As @HartCO says in his comment, in the US, if you sell an investment in less than a year it's considered "short term" and subject to your regular tax rate. Longer than a year is "long term" and is taxed at a lower rate.
There's no "amount that you can withdraw". Whatever amount you withdraw less than a year after the original investment is taxed at the higher rate.
Oh, and you can't say that you are withdrawing the principle and leaving the profit. That's not how it works. Whatever amount you withdraw is proportionately allocated between principle and profit.
Suppose you invest $100 and at the time you want to withdraw it it has grown to $110. If you withdraw the entire amount, you pay tax on the $10 profit. If you withdraw half of the amount, $55, that's understood to mean $50 principle and $5 profit and you pay tax on the $5 profit. In practice, there's no formula to apply. You're going to sell a certain number of shares in an investment, and the profit is the difference between what you sold those shares for and what you paid for them.
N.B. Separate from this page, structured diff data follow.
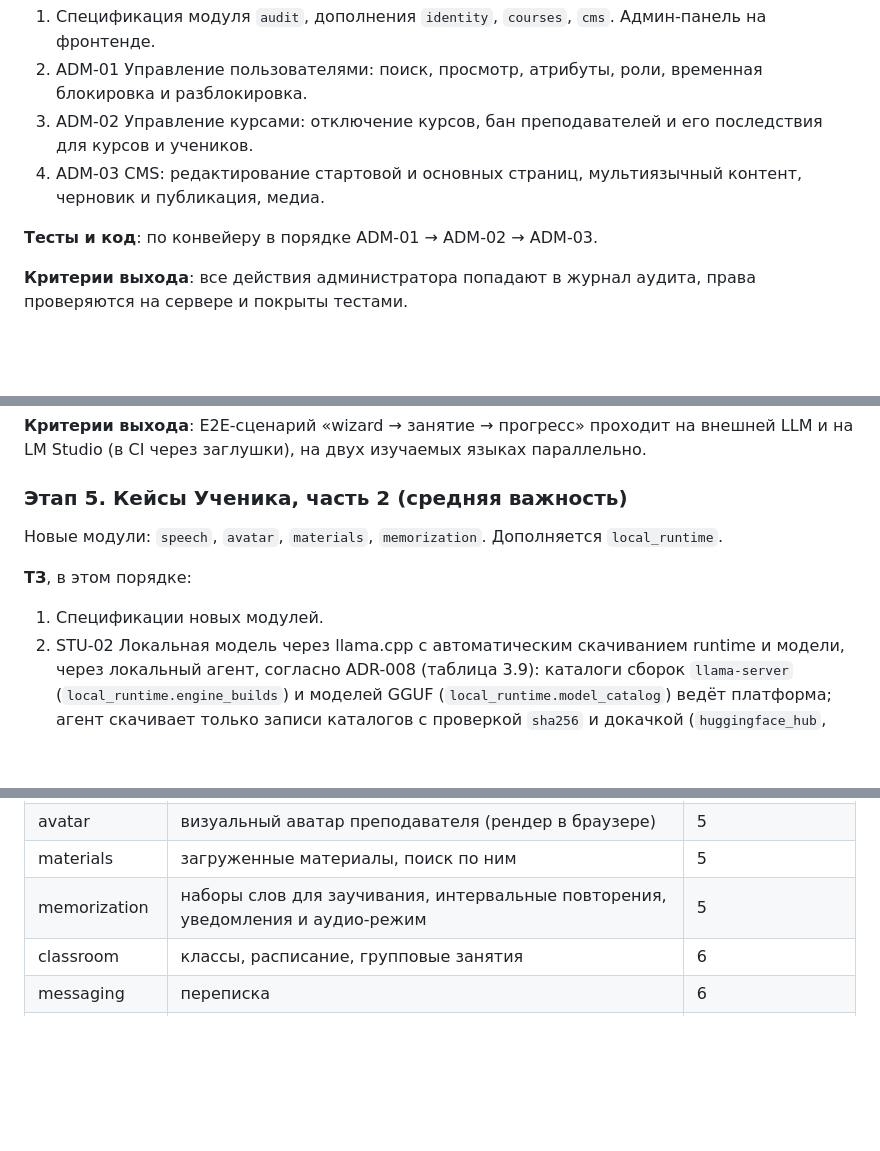
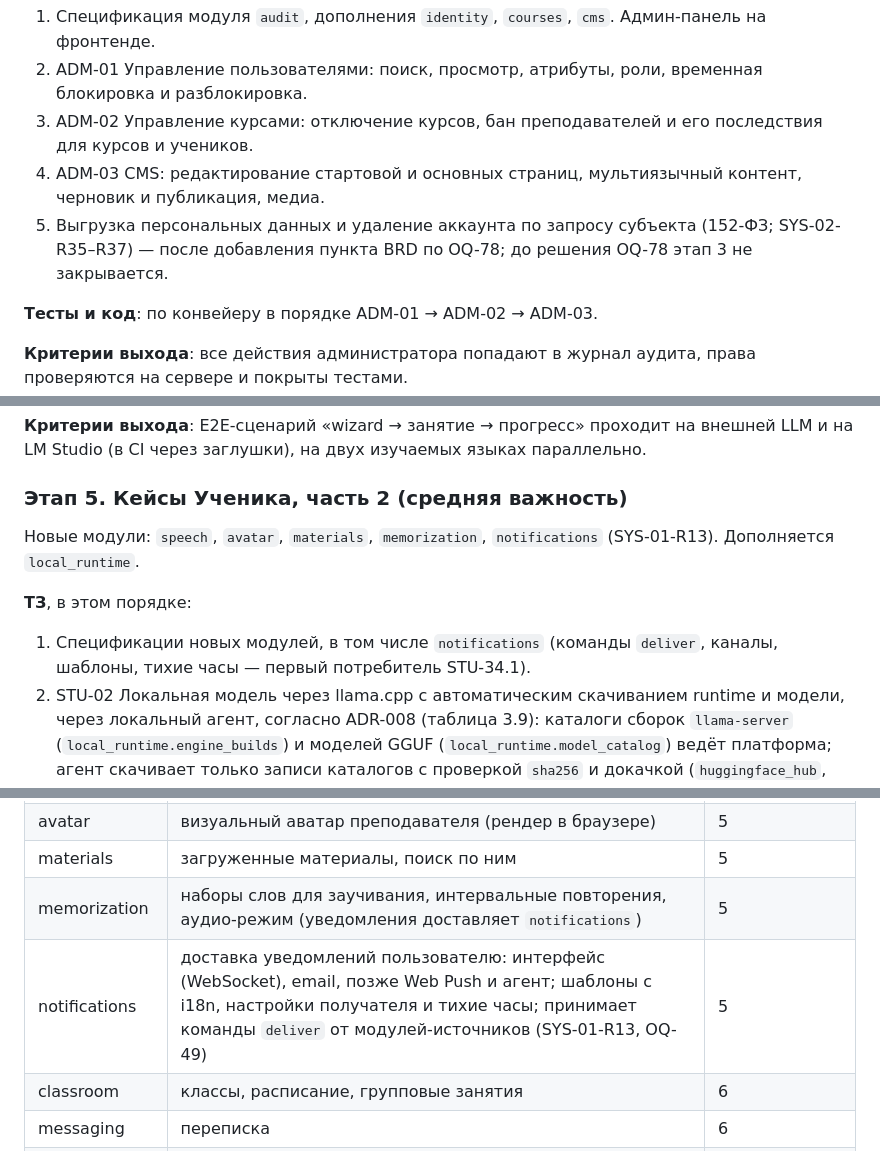
Before and after one commit to alextaralexander/flt, a Markdown page: Analytics/BRD/SDD_plan.md, 3 parts joined by grey strips. Rendered like a GitHub page; blank space fills up the shorter version.

```diff
--- a/Analytics/BRD/SDD_plan.md
+++ b/Analytics/BRD/SDD_plan.md
@@ -191,6 +191,7 @@
 2. ADM-01 Управление пользователями: поиск, просмотр, атрибуты, роли, временная блокировка и разблокировка.
 3. ADM-02 Управление курсами: отключение курсов, бан преподавателей и его последствия для курсов и учеников.
 4. ADM-03 CMS: редактирование стартовой и основных страниц, мультиязычный контент, черновик и публикация, медиа.
+5. Выгрузка персональных данных и удаление аккаунта по запросу субъекта (152-ФЗ; SYS-02-R35–R37) — после добавления пункта BRD по OQ-78; до решения OQ-78 этап 3 не закрывается.
 
 **Тесты и код**: по конвейеру в порядке ADM-01 → ADM-02 → ADM-03.
 
@@ -225,11 +226,11 @@
 
 ### Этап 5. Кейсы Ученика, часть 2 (средняя важность)
 
-Новые модули: `speech`, `avatar`, `materials`, `memorization`. Дополняется `local_runtime`.
+Новые модули: `speech`, `avatar`, `materials`, `memorization`, `notifications` (SYS-01-R13). Дополняется `local_runtime`.
 
 **ТЗ**, в этом порядке:
 
-1. Спецификации новых модулей.
+1. Спецификации новых модулей, в том числе `notifications` (команды `deliver`, каналы, шаблоны, тихие часы — первый потребитель STU-34.1).
 2. STU-02 Локальная модель через llama.cpp с автоматическим скачиванием runtime и модели, через локальный агент, согласно ADR-008 (таблица 3.9): каталоги сборок `llama-server` (`local_runtime.engine_builds`) и моделей GGUF (`local_runtime.model_catalog`) ведёт платформа; агент скачивает только записи каталогов с проверкой `sha256` и докачкой (`huggingface_hub`, настраиваемое зеркало), запускает `llama-server` на `127.0.0.1` со случайным `api-key`, соблюдает лимиты диска; автообновление агента через `flt-agent-updater`; отчёты об ошибках — по согласию пользователя.
 3. STU-04 Автоматический подбор модели под запросы пользователя и его железо: по профилю железа агента (`HardwareProfile`, ADR-008 §3.3) и каталогу моделей на стороне платформы; агент выбор не делает.
 4. STU-03, расширение: выбор квантования и параметров локальной модели (сообщения `model.*` и `engine.start` с параметрами — ADR-008 §3.5).
@@ -442,7 +443,8 @@
 | speech | синтез и распознавание речи через провайдеров (облачных или локальных) | 5 |
 | avatar | визуальный аватар преподавателя (рендер в браузере) | 5 |
 | materials | загруженные материалы, поиск по ним | 5 |
-| memorization | наборы слов для заучивания, интервальные повторения, уведомления и аудио-режим | 5 |
+| memorization | наборы слов для заучивания, интервальные повторения, аудио-режим (уведомления доставляет `notifications`) | 5 |
+| notifications | доставка уведомлений пользователю: интерфейс (WebSocket), email, позже Web Push и агент; шаблоны с i18n, настройки получателя и тихие часы; принимает команды `deliver` от модулей-источников (SYS-01-R13, OQ-49) | 5 |
 | classroom | классы, расписание, групповые занятия | 6 |
 | messaging | переписка | 6 |
 | plugins | плагины, MCP, скилы | 7 |
```
Also changed, not shown: other parts of Analytics/BRD/SDD_plan.md (+5 -4 lines).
(There are more complex cases if you aren't buying "shares" of something. Like if you bought a piece of land, and then some time later sold half of that land, computing the value of the portion of the land that you sold in relation to the value of the whole is not necessarily a trivial calculation. But I don't think that's your question here so I won't get into that further.)